:: Data supplied
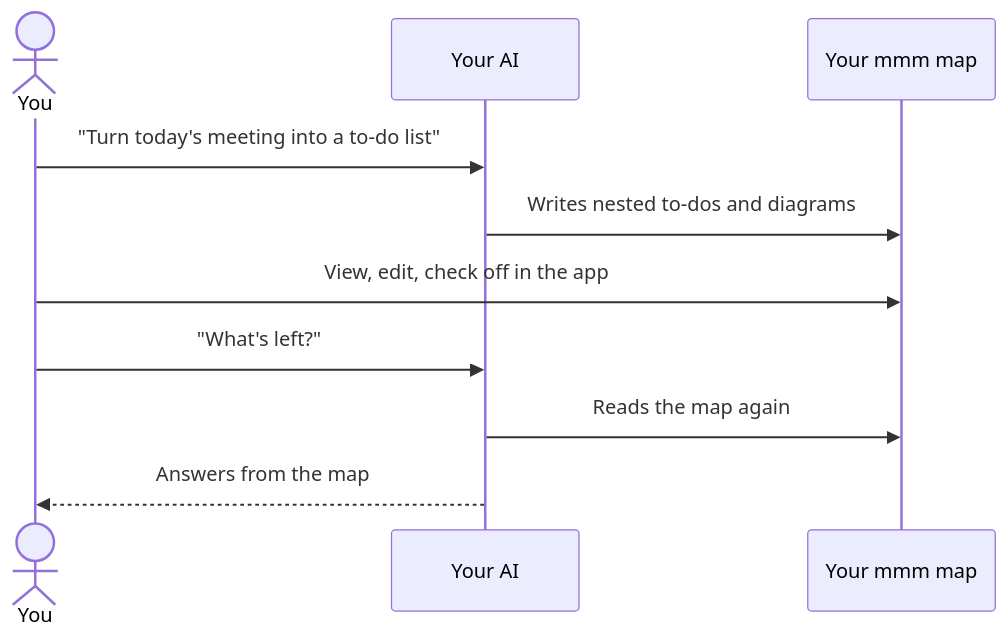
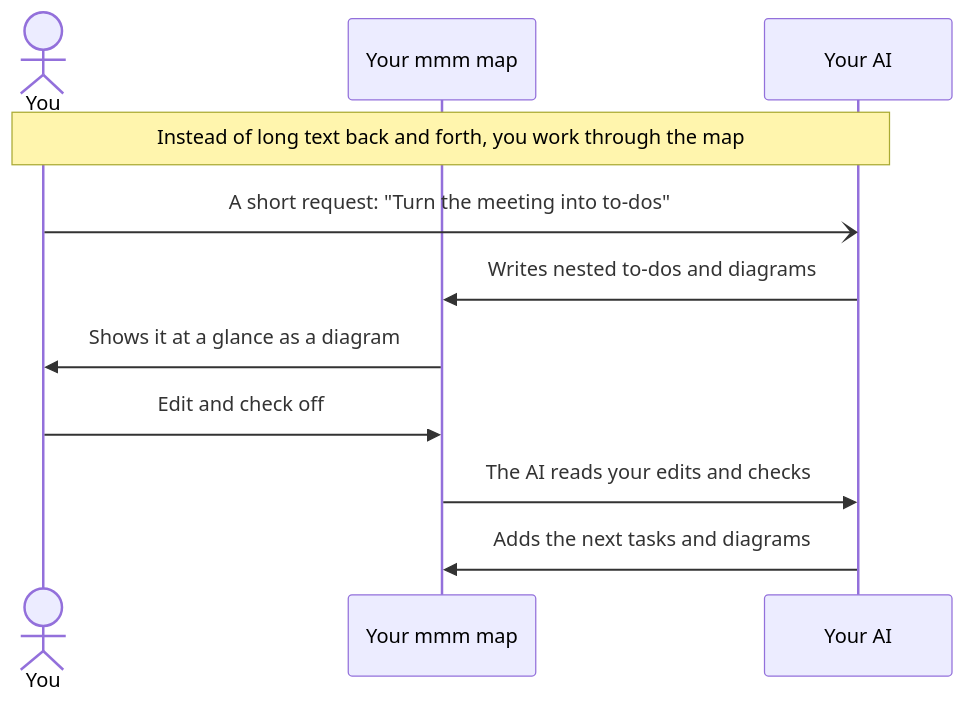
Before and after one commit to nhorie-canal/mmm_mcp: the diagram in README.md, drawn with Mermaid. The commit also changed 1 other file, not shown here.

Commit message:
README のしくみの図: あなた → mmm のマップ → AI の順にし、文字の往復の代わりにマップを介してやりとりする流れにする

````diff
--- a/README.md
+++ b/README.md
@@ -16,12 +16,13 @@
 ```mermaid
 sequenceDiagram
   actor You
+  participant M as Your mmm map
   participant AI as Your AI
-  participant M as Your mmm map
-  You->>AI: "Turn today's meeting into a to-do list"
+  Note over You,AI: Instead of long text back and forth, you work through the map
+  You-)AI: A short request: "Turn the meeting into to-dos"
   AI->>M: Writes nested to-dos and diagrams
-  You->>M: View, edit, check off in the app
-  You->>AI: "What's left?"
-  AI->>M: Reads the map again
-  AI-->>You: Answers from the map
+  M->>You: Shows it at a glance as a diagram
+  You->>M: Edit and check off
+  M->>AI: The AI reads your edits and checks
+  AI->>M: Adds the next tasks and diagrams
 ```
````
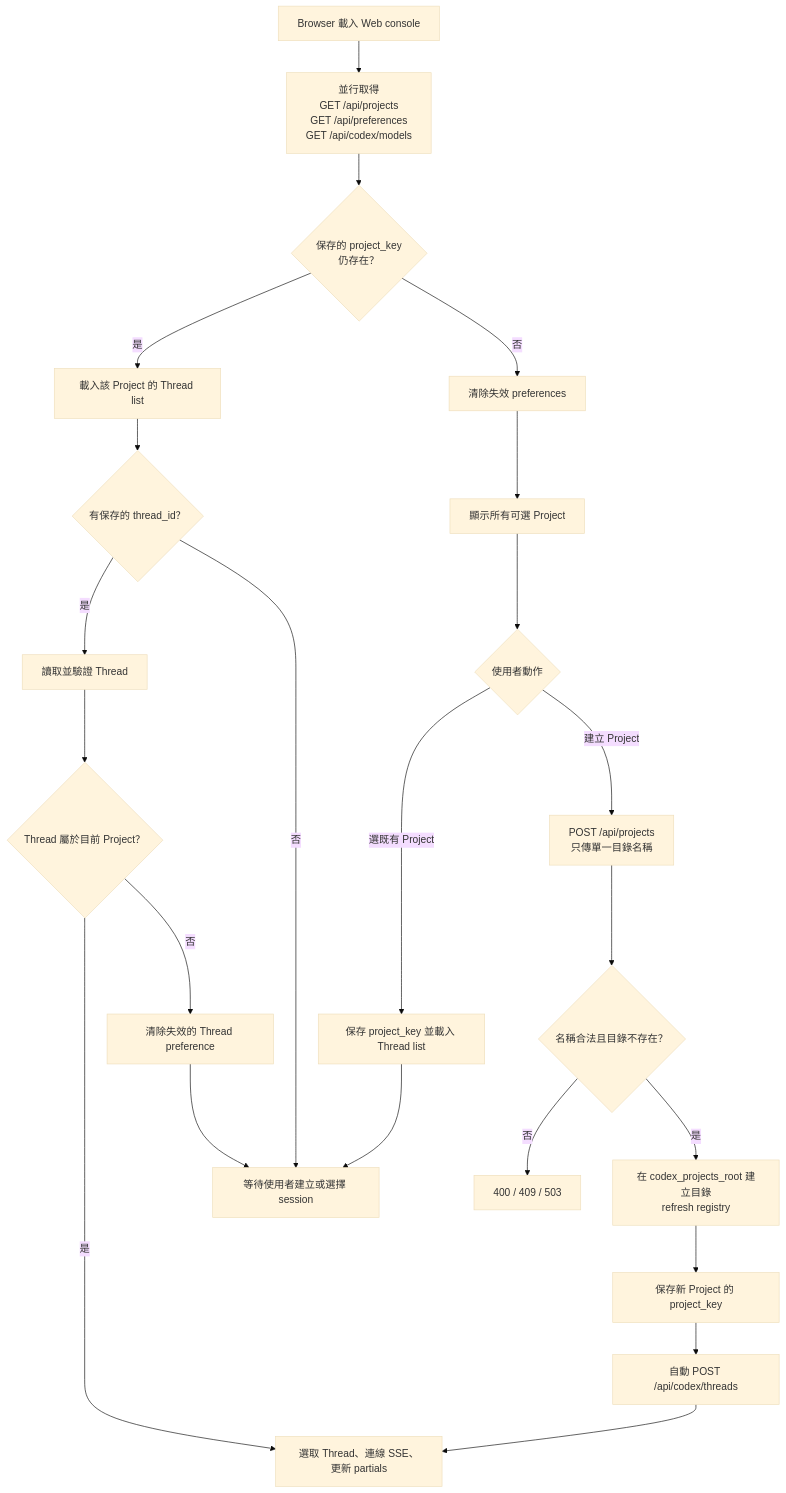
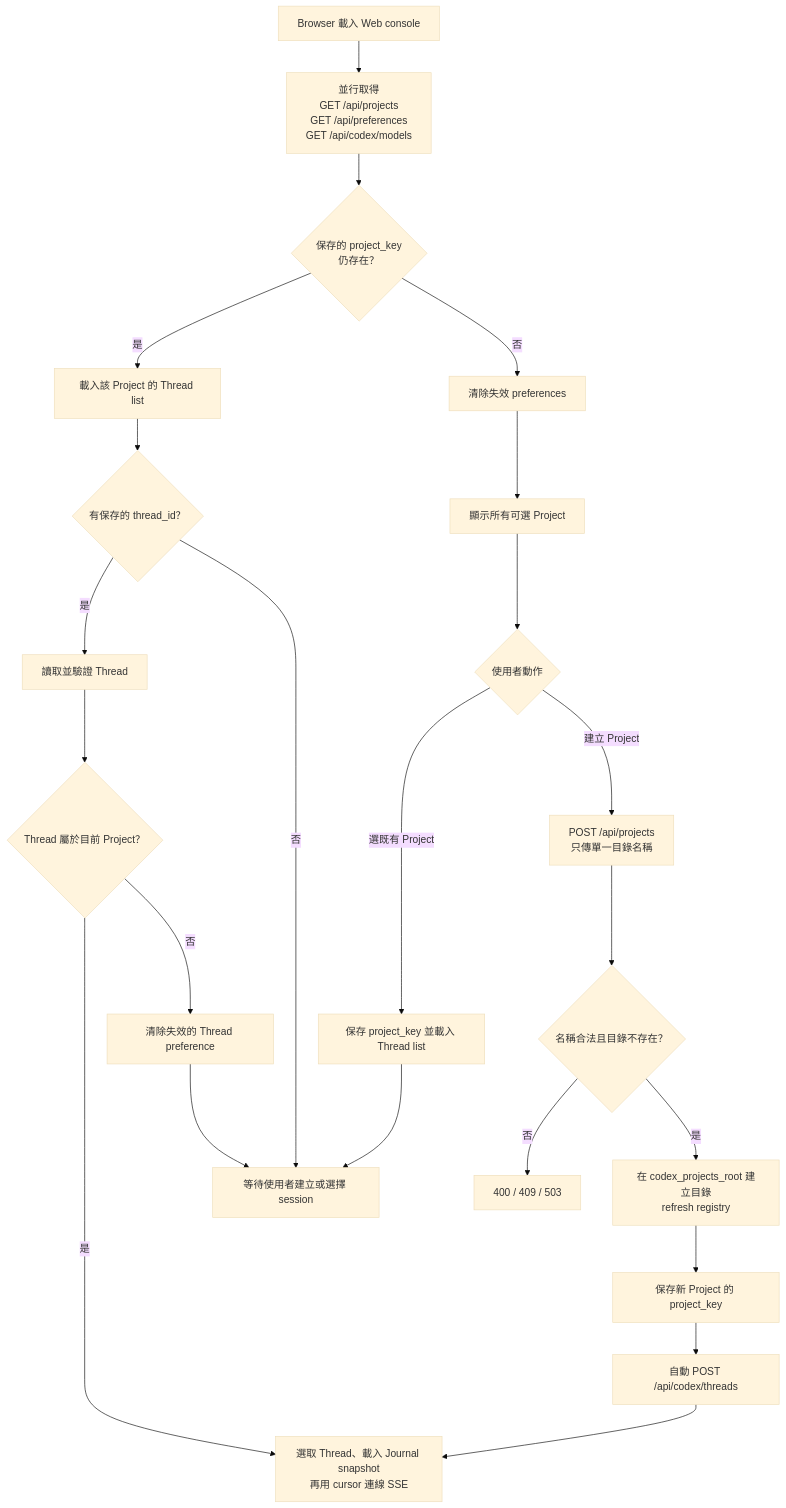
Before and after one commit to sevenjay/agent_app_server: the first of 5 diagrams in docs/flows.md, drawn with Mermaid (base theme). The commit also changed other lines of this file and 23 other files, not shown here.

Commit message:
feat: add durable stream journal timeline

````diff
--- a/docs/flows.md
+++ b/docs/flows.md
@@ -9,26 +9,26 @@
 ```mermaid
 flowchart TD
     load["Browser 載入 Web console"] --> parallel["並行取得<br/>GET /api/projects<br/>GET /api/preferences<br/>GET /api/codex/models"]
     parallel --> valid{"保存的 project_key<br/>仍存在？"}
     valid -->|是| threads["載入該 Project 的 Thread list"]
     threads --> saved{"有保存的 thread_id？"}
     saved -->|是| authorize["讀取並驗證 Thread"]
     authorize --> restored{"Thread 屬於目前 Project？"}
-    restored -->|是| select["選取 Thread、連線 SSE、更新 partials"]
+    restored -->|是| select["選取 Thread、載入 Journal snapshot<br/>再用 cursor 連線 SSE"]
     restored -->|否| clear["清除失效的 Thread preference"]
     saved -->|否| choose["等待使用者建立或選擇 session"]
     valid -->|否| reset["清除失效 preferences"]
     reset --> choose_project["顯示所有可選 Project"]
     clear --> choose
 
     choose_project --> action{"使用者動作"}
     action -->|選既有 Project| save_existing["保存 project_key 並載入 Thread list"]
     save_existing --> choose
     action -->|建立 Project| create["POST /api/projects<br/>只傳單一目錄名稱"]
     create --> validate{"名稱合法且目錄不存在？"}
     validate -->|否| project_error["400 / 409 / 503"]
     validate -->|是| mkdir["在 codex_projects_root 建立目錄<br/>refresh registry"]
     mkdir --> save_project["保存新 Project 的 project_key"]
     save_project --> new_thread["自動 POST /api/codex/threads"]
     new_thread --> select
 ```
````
::::
Exercise:
Check each line of the listing above for the string "README", then give how many lines have it. No other text.

Final answer:
4